• What to do:
Look over the entries that follow and work out how many lines contain "hljs". State the number only.

++++ Provided data

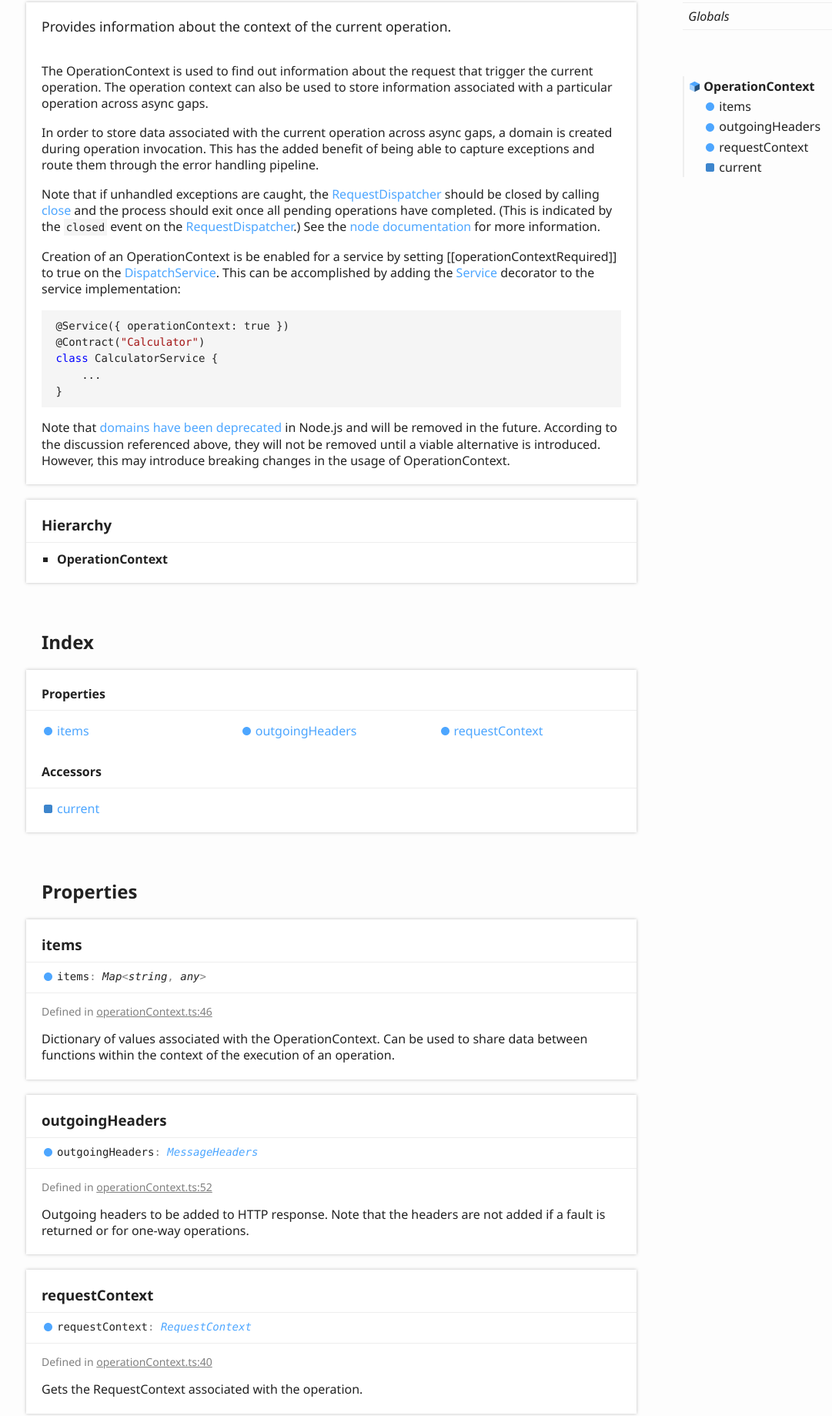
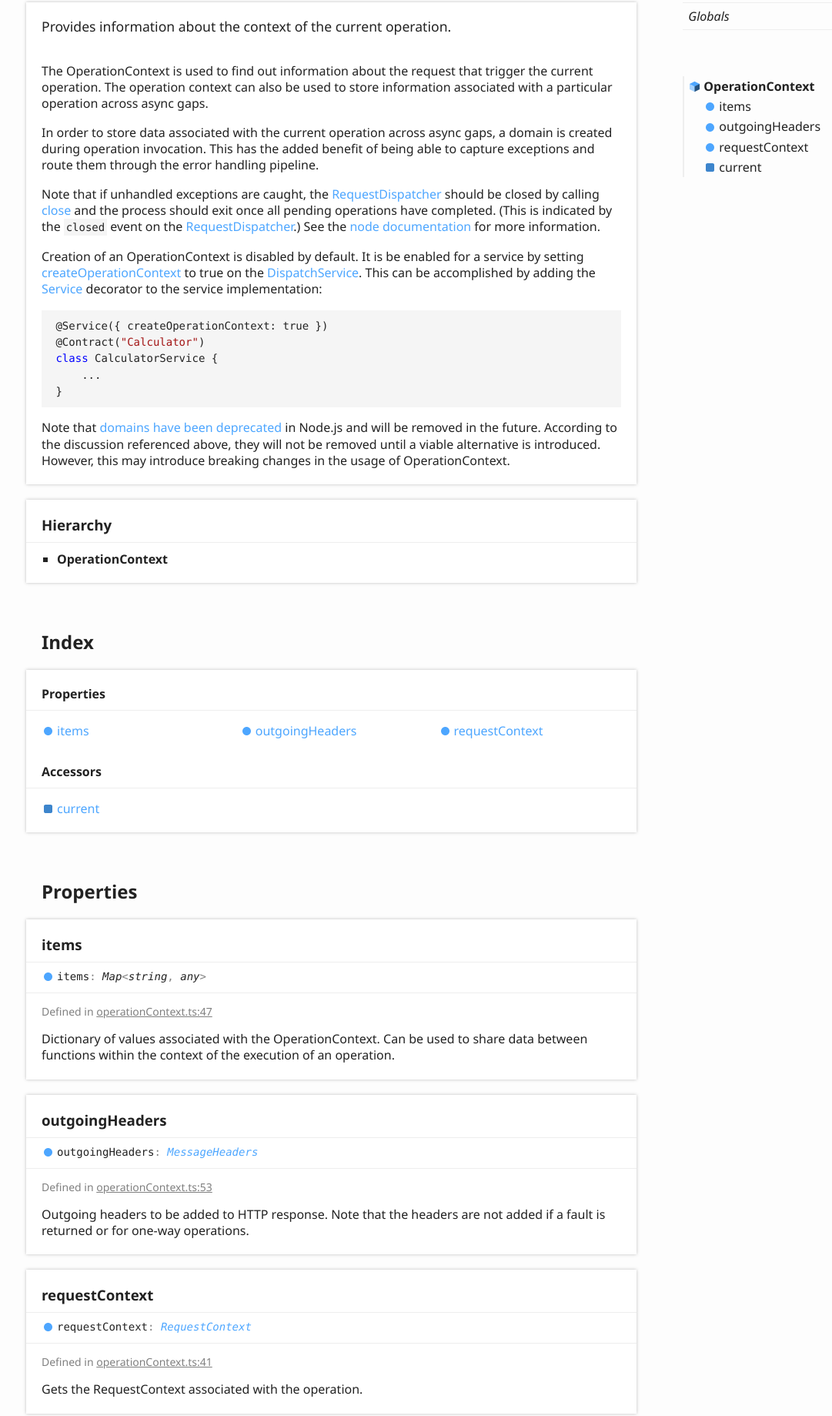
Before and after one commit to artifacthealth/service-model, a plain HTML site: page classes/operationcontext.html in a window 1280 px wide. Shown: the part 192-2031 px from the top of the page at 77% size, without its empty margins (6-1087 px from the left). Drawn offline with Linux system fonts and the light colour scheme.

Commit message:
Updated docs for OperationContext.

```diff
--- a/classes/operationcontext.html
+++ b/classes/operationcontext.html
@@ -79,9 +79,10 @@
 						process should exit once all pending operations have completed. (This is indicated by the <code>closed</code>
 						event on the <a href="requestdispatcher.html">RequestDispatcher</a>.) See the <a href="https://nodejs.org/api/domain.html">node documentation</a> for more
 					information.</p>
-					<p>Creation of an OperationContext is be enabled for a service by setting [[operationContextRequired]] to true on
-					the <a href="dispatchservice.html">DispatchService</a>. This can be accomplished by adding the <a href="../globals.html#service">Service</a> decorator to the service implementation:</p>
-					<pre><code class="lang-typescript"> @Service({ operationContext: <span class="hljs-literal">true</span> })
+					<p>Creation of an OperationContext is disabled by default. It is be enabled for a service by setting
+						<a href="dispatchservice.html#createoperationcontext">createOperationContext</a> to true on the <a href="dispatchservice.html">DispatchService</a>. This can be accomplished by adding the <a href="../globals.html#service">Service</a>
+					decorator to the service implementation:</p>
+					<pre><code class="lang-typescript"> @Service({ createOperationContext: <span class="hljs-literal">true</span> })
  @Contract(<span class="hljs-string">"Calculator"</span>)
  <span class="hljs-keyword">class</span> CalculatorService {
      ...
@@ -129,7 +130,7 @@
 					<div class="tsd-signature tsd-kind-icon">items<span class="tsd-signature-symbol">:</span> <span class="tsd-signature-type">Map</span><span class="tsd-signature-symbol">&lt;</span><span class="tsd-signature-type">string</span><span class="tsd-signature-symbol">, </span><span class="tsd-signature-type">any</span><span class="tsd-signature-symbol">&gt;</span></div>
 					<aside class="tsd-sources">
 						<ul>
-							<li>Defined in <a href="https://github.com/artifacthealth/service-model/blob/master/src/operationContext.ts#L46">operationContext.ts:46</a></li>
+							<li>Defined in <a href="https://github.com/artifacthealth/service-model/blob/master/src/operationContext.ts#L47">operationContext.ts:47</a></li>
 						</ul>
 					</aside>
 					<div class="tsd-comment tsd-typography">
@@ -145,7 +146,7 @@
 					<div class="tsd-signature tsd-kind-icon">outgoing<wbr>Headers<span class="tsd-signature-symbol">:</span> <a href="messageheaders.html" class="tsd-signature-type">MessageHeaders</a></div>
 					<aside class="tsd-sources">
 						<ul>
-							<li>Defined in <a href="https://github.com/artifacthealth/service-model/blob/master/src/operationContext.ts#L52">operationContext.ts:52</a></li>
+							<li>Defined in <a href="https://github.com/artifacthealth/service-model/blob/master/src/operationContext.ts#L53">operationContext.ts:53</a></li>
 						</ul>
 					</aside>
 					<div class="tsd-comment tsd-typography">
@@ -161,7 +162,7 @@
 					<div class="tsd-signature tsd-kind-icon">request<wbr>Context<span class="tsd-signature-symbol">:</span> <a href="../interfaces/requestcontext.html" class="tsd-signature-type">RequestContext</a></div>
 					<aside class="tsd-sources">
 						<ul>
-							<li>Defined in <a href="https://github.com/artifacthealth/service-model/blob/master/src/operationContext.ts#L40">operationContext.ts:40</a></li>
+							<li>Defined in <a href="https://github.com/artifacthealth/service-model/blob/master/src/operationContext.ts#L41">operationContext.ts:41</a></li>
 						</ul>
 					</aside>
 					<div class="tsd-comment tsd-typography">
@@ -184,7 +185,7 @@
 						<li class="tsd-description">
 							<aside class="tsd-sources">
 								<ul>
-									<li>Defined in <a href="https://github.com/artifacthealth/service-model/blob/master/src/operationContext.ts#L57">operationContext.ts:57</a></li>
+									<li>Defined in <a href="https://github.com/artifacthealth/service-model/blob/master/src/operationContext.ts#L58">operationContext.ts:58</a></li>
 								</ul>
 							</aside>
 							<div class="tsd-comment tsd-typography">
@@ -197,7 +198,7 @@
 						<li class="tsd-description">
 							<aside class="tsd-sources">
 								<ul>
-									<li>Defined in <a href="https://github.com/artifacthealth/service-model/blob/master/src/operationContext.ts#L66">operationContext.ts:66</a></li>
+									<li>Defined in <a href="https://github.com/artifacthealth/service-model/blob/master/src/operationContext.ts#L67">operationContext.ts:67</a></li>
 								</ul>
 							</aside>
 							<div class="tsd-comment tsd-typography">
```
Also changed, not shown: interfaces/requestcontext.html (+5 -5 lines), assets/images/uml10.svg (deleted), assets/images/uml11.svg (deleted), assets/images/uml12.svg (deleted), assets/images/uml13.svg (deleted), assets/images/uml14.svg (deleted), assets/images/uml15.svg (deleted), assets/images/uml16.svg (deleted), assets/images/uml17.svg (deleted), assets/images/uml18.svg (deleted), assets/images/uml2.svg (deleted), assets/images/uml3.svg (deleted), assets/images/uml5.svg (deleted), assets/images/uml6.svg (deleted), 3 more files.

++++++++

• Task result:
4